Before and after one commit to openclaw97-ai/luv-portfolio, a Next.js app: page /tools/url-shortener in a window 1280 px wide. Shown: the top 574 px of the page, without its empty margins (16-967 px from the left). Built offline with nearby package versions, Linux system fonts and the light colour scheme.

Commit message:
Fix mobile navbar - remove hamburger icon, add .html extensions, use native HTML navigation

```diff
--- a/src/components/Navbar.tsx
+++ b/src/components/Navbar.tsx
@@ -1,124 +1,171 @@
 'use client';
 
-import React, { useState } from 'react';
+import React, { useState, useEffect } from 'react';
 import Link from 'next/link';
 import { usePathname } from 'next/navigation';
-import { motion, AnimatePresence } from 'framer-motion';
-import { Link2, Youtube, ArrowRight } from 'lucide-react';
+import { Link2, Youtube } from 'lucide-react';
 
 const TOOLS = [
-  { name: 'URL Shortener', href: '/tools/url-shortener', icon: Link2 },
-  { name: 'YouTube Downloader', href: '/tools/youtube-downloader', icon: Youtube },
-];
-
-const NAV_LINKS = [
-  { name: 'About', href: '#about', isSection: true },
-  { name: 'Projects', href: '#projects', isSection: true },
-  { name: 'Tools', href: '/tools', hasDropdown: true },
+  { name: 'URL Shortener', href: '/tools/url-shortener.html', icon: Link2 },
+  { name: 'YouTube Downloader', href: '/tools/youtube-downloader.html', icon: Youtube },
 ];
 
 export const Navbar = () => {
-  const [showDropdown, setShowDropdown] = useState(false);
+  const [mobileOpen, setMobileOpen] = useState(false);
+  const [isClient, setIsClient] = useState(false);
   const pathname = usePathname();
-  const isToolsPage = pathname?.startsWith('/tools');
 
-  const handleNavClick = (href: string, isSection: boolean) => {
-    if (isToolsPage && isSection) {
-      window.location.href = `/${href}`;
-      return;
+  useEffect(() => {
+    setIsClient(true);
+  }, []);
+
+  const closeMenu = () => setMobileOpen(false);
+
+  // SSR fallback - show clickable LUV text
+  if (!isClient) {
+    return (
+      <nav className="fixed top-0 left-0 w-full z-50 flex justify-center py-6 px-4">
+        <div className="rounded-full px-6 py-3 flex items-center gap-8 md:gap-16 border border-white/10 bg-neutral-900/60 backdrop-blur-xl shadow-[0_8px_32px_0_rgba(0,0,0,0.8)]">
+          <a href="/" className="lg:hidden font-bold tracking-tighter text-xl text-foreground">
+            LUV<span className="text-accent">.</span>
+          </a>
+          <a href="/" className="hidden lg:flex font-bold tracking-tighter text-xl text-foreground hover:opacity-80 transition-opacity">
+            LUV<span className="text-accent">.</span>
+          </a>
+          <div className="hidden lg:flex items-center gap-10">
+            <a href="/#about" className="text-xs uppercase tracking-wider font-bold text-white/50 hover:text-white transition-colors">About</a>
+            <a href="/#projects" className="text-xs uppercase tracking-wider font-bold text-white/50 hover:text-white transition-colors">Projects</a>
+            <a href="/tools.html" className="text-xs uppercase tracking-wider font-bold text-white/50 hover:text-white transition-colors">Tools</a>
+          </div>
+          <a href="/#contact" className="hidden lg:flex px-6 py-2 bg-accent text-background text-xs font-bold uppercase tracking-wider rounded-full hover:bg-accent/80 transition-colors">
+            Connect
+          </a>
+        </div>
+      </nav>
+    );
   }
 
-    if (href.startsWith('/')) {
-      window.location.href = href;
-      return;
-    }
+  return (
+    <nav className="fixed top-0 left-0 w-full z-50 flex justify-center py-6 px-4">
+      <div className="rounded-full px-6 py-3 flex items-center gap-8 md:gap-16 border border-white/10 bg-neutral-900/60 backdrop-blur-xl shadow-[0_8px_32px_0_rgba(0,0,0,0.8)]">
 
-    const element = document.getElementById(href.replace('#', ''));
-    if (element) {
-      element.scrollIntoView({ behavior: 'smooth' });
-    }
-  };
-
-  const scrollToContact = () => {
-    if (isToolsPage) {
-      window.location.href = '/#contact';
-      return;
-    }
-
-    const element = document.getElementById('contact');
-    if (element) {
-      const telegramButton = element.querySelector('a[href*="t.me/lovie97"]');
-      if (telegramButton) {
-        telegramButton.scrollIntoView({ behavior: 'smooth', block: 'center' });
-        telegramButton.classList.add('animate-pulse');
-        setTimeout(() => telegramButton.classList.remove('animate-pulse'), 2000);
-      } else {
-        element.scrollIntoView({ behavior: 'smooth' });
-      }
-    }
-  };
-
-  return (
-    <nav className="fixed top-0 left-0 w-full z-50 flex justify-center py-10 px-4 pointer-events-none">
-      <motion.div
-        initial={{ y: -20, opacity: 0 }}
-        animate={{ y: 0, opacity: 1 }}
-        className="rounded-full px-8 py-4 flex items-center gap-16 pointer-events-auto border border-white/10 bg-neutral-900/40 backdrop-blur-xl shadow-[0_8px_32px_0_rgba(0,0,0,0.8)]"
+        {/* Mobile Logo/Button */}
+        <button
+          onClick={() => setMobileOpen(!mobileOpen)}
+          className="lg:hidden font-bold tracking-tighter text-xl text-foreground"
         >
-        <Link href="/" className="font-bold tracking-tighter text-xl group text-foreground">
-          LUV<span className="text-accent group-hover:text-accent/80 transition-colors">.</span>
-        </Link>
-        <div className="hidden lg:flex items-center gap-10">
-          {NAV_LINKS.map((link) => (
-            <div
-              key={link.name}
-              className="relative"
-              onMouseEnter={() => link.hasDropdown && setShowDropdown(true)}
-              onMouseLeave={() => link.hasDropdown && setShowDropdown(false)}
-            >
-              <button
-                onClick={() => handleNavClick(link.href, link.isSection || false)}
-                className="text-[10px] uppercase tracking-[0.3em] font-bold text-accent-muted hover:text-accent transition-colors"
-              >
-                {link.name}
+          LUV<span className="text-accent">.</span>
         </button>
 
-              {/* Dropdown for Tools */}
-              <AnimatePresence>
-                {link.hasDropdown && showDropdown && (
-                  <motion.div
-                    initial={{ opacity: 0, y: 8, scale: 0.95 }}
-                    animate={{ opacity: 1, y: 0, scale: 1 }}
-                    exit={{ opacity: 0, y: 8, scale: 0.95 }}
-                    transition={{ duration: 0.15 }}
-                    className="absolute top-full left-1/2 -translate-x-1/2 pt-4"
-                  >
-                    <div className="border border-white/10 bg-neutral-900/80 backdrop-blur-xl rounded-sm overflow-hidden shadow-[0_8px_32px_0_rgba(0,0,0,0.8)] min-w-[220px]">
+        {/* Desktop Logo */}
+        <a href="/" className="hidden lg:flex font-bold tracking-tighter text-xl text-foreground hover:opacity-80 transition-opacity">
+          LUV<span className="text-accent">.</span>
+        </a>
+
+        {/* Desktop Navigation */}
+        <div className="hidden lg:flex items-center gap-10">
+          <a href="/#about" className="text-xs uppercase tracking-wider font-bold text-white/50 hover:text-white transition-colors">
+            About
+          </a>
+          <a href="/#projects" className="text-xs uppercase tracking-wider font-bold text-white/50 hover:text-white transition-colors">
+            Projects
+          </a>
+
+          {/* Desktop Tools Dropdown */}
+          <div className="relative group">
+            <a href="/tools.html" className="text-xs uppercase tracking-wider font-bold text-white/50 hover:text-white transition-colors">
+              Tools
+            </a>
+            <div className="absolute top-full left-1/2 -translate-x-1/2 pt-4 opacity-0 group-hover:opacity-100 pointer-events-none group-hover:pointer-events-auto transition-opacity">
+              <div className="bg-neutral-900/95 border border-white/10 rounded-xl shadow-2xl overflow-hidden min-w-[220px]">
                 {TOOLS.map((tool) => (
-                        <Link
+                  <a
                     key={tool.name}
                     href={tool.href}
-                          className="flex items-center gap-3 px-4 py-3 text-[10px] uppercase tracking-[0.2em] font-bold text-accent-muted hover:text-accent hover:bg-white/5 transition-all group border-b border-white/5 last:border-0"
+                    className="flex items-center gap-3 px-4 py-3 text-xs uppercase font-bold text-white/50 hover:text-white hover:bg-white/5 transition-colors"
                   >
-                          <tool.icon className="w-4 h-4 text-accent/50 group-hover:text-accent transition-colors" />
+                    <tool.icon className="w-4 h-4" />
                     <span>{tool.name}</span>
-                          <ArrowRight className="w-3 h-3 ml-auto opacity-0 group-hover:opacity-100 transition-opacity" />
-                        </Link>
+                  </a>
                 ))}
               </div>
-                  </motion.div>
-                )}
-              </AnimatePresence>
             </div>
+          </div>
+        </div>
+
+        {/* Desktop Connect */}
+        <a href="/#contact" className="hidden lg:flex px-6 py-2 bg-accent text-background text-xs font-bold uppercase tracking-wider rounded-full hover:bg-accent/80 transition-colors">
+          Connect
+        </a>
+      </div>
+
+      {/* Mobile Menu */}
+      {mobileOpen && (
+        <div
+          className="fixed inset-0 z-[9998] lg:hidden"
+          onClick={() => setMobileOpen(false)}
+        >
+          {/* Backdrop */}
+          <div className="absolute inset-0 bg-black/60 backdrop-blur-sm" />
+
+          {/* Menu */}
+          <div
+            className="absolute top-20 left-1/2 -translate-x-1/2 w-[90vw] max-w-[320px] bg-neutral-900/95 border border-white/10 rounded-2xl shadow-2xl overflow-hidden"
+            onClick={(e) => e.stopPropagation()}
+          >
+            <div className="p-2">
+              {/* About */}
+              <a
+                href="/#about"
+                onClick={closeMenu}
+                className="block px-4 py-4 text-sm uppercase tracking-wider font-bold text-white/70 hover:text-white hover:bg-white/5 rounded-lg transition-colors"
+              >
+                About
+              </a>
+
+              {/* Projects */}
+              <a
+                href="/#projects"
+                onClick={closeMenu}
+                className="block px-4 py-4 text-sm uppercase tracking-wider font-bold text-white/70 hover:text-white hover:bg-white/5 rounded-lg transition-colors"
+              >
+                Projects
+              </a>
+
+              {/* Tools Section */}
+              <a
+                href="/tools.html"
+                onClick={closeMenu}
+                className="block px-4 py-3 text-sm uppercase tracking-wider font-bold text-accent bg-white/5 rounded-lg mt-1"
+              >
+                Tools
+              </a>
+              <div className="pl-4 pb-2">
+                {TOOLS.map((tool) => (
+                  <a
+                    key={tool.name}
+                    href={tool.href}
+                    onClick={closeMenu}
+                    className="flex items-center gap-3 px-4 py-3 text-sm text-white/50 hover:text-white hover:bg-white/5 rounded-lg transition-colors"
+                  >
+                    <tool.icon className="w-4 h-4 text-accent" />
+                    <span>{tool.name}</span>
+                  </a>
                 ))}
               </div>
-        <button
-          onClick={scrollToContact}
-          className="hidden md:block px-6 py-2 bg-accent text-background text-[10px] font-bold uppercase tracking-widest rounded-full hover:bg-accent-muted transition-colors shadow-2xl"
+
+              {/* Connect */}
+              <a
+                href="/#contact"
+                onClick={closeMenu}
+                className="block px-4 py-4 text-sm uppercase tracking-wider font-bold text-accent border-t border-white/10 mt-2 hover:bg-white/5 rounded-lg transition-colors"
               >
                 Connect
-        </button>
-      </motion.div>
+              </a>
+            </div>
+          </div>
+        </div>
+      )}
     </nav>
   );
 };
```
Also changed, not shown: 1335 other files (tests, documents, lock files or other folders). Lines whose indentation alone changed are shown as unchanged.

☆ ☆ ☆ ☆ ☆

- [What you have to do]
Scan the entries above, and wherever a line holds the string "events", copy it.

- [Solution below]
-    <nav className="fixed top-0 left-0 w-full z-50 flex justify-center py-10 px-4 pointer-events-none">
-        className="rounded-full px-8 py-4 flex items-center gap-16 pointer-events-auto border border-white/10 bg-neutral-900/40 backdrop-blur-xl shadow-[0_8px_32px_0_rgba(0,0,0,0.8)]"
+            <div className="absolute top-full left-1/2 -translate-x-1/2 pt-4 opacity-0 group-hover:opacity-100 pointer-events-none group-hover:pointer-events-auto transition-opacity">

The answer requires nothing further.